■ **PROMPT**:
Narrow the data below down to the lines containing "version".

━━━━━━━━━━

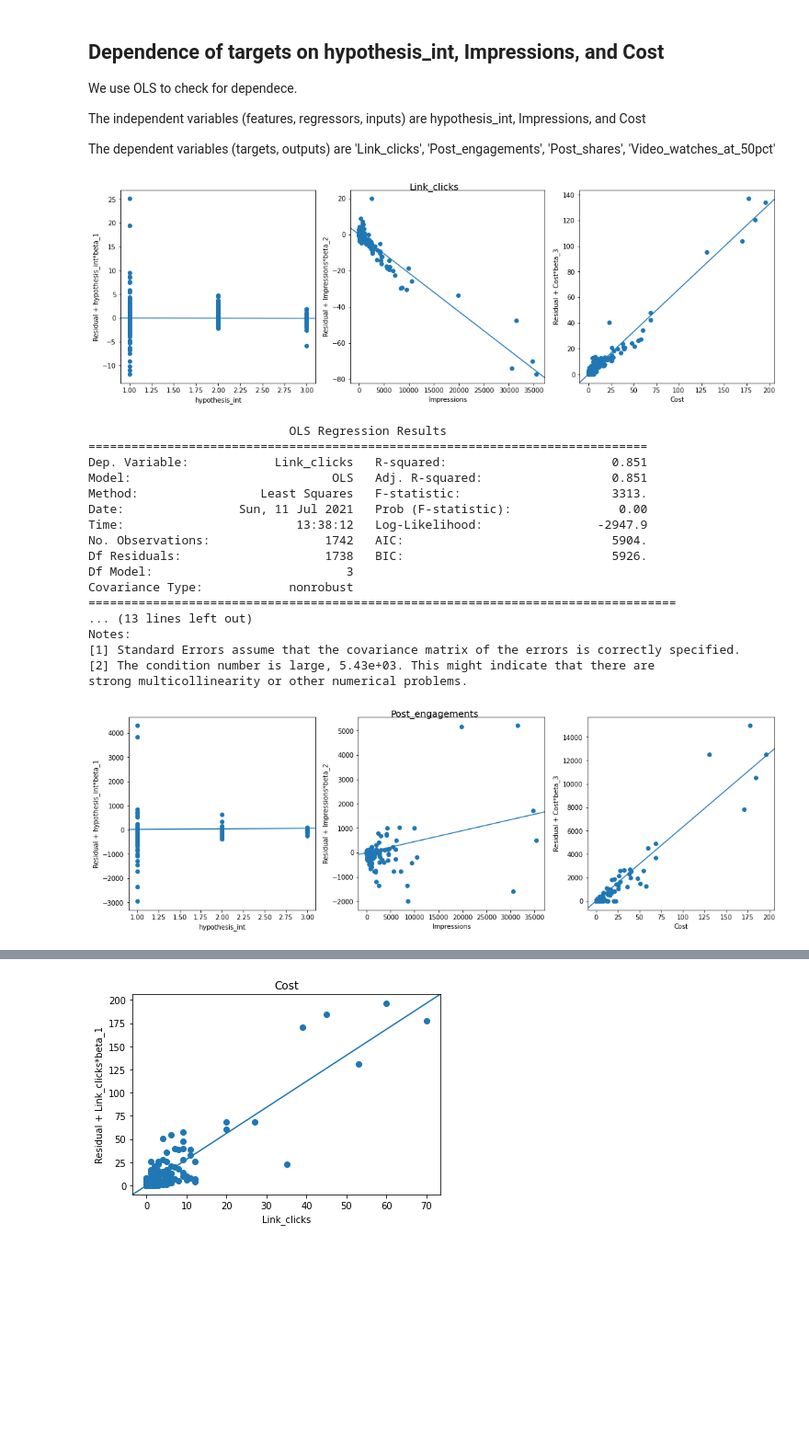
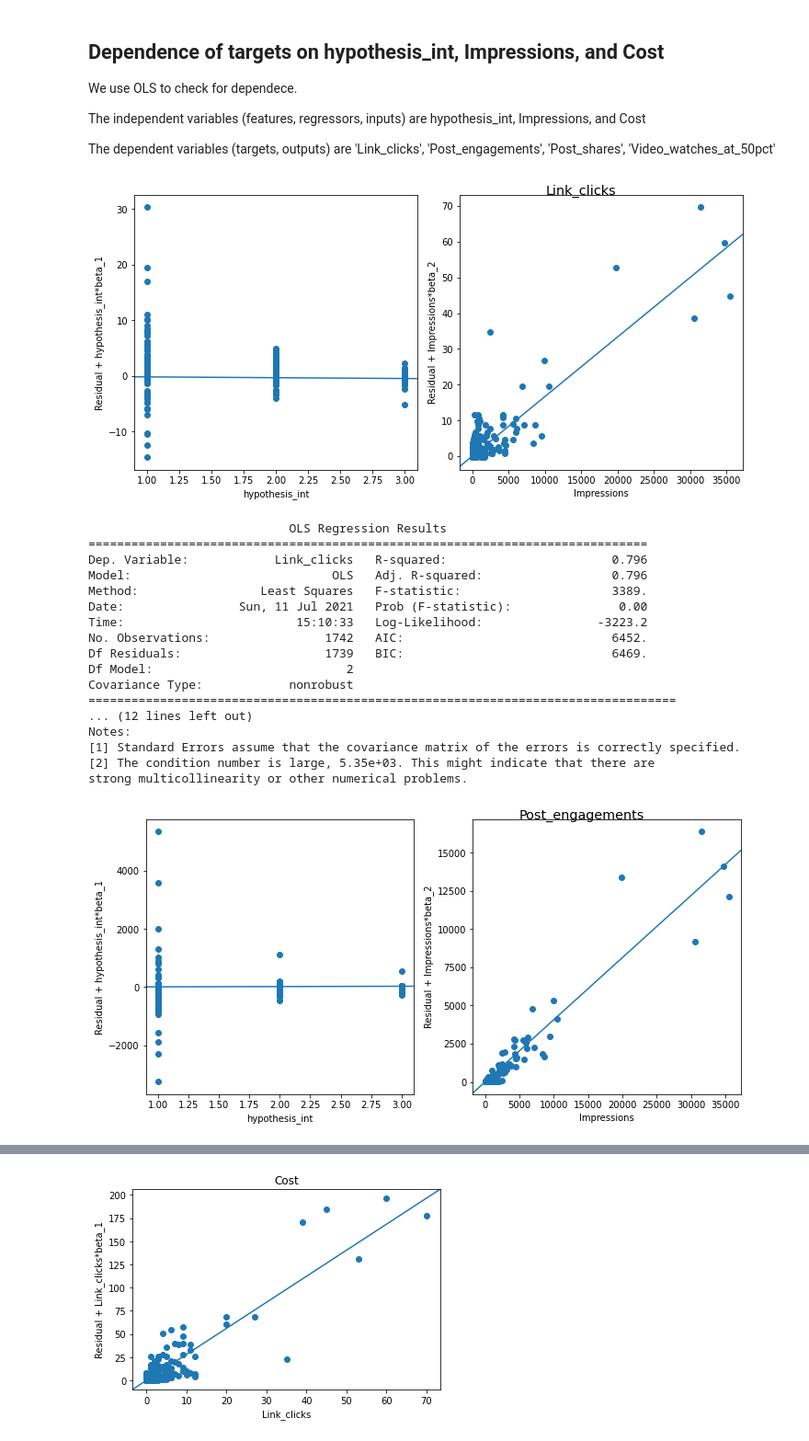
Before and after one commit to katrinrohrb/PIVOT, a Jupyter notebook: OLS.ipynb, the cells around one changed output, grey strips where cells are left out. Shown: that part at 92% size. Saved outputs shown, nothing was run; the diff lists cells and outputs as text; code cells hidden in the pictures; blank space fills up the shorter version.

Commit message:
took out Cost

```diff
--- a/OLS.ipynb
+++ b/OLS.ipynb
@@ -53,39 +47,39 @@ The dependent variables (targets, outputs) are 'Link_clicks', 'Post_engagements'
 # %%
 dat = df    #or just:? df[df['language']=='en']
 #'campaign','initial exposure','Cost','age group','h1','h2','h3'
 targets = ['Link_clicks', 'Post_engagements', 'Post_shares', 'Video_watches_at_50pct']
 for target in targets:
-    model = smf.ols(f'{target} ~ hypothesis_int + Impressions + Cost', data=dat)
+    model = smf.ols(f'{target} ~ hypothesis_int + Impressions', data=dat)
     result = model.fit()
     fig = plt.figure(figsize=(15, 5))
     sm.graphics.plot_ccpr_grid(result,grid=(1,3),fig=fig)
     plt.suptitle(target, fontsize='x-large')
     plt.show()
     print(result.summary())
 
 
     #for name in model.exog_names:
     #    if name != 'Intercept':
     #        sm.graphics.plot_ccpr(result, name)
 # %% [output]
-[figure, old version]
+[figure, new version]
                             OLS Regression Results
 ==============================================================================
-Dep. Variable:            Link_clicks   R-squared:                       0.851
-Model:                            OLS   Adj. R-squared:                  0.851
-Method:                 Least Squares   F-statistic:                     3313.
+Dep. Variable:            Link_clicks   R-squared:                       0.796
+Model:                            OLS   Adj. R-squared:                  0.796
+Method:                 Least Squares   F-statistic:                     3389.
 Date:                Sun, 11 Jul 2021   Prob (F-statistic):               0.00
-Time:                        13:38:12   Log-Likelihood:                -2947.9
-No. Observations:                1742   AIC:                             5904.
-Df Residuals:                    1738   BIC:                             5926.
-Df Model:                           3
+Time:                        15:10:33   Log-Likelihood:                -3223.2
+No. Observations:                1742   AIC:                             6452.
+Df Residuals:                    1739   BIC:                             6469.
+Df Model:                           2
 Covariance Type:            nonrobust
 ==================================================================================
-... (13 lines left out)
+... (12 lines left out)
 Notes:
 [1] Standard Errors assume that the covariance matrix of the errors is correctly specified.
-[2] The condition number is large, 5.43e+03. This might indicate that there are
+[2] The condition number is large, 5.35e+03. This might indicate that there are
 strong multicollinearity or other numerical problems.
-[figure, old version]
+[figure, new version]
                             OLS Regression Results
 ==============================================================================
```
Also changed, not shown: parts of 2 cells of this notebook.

━━━━━━━━━━

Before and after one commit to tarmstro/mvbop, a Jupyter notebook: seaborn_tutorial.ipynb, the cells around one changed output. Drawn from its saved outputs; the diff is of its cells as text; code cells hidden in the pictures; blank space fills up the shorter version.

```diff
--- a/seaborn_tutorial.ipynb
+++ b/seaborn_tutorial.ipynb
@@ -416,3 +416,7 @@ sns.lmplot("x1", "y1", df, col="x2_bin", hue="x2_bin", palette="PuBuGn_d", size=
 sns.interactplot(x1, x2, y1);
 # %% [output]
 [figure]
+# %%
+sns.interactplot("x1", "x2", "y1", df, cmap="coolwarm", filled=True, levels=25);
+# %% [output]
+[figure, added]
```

━━━━━━━━━━

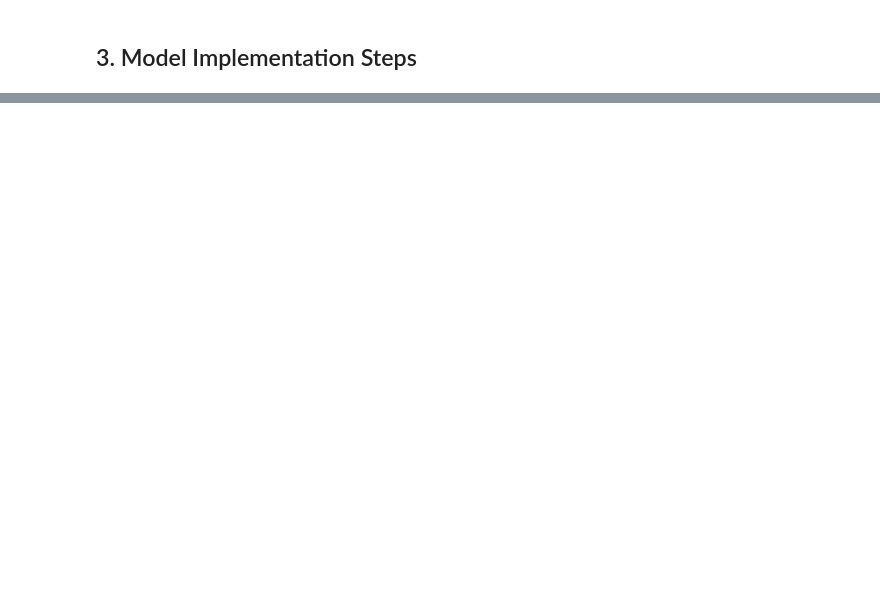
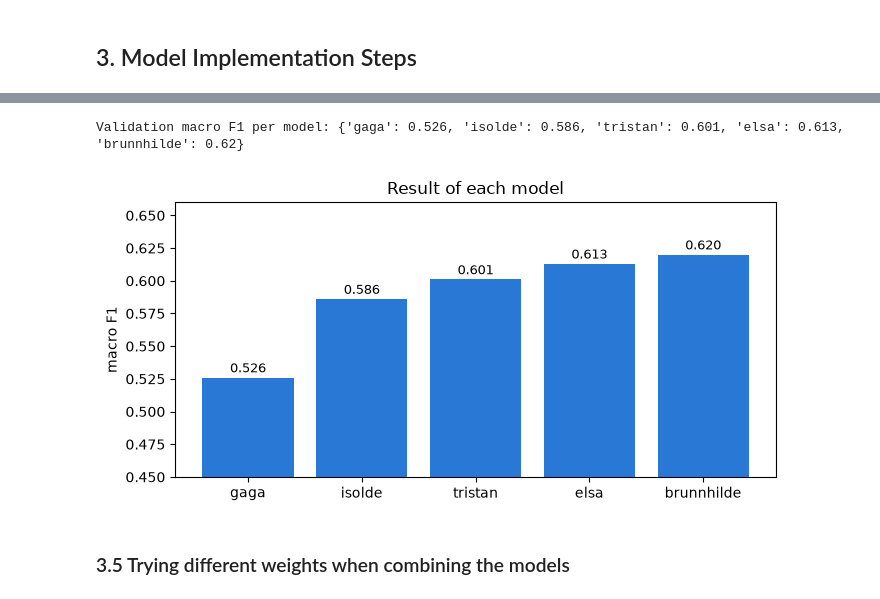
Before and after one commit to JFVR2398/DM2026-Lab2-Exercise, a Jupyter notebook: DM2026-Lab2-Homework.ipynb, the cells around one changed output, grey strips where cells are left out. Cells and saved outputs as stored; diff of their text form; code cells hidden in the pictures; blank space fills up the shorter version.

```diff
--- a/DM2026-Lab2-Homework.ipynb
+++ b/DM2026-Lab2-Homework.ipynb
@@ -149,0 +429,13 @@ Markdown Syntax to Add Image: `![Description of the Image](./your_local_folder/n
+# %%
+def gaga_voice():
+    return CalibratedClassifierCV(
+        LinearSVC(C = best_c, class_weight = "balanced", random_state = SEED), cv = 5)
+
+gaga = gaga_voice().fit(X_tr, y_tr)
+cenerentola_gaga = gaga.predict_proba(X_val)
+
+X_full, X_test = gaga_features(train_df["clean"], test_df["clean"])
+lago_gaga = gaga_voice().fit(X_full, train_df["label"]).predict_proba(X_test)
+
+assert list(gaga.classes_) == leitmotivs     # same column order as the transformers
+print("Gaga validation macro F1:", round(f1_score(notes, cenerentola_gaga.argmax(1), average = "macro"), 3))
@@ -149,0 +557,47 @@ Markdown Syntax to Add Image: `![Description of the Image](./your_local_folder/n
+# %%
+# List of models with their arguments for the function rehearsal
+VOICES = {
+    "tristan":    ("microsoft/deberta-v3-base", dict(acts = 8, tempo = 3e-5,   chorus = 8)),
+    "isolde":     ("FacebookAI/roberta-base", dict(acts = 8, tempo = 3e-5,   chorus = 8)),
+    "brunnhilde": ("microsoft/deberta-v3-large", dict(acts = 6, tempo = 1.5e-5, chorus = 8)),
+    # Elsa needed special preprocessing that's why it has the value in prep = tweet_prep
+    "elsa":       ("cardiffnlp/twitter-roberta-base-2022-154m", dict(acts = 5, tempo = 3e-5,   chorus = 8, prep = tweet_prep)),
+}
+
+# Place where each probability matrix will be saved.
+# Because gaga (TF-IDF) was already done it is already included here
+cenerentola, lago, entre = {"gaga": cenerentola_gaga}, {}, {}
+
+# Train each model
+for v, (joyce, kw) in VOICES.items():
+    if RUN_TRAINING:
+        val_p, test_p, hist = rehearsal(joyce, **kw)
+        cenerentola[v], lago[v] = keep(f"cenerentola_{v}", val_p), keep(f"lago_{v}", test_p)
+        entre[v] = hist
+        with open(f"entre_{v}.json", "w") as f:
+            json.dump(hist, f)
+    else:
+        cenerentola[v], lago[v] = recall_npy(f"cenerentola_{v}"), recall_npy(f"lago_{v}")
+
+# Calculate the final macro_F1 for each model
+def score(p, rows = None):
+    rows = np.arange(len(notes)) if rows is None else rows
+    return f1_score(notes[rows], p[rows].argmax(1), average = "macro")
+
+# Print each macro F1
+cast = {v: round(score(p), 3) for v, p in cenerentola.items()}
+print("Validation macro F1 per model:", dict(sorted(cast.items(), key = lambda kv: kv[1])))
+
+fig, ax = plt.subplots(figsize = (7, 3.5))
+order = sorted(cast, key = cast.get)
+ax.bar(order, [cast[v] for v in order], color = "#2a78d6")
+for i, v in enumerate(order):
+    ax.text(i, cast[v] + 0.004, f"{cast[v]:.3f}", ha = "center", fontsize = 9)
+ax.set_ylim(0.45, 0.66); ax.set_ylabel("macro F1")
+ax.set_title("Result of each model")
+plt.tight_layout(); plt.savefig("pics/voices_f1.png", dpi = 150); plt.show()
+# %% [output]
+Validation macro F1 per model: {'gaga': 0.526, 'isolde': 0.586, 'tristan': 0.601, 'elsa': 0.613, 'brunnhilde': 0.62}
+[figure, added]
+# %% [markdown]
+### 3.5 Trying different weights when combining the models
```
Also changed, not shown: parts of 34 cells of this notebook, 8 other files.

━━━━━━━━━━

■ **RESPONSE**:
Before and after one commit to katrinrohrb/PIVOT, a Jupyter notebook: OLS.ipynb, the cells around one changed output, grey strips where cells are left out. Shown: that part at 92% size. Saved outputs shown, nothing was run; the diff lists cells and outputs as text; code cells hidden in the pictures; blank space fills up the shorter version.
-[figure, old version]
+[figure, new version]
-[figure, old version]
+[figure, new version]
Before and after one commit to tarmstro/mvbop, a Jupyter notebook: seaborn_tutorial.ipynb, the cells around one changed output. Drawn from its saved outputs; the diff is of its cells as text; code cells hidden in the pictures; blank space fills up the shorter version.
Before and after one commit to JFVR2398/DM2026-Lab2-Exercise, a Jupyter notebook: DM2026-Lab2-Homework.ipynb, the cells around one changed output, grey strips where cells are left out. Cells and saved outputs as stored; diff of their text form; code cells hidden in the pictures; blank space fills up the shorter version.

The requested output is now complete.